INSTRUCTIONS FOR THE TASK: Look through the records below and copy each line that includes the word "html".

━━ WORKING DATA ━━

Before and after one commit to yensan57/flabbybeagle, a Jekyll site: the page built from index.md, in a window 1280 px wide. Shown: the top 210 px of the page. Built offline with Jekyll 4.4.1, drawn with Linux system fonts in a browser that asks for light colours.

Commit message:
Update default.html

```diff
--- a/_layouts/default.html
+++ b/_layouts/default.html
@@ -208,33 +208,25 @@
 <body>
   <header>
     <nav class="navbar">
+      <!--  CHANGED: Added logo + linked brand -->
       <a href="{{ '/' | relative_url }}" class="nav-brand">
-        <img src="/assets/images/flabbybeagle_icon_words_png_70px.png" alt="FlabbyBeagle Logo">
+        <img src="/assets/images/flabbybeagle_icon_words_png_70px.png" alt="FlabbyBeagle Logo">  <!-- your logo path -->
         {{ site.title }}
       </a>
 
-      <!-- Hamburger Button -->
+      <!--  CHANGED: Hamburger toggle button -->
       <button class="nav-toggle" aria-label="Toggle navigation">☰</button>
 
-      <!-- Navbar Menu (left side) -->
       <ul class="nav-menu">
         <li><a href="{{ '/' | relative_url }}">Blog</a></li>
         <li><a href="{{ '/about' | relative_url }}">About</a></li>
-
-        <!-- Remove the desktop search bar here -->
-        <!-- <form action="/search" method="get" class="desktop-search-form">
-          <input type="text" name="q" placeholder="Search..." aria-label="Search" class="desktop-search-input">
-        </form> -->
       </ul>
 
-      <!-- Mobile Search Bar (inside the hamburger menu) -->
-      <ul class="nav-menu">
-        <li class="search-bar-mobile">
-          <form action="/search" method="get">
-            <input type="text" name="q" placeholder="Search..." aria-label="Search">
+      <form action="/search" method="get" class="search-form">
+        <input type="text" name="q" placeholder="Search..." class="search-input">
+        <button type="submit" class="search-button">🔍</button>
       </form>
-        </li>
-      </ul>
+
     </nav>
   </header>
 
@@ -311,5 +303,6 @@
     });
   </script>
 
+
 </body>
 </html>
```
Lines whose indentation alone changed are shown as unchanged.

━━━

REPLY TO THE EXERCISE:
Update default.html
--- a/_layouts/default.html
+++ b/_layouts/default.html
 </html>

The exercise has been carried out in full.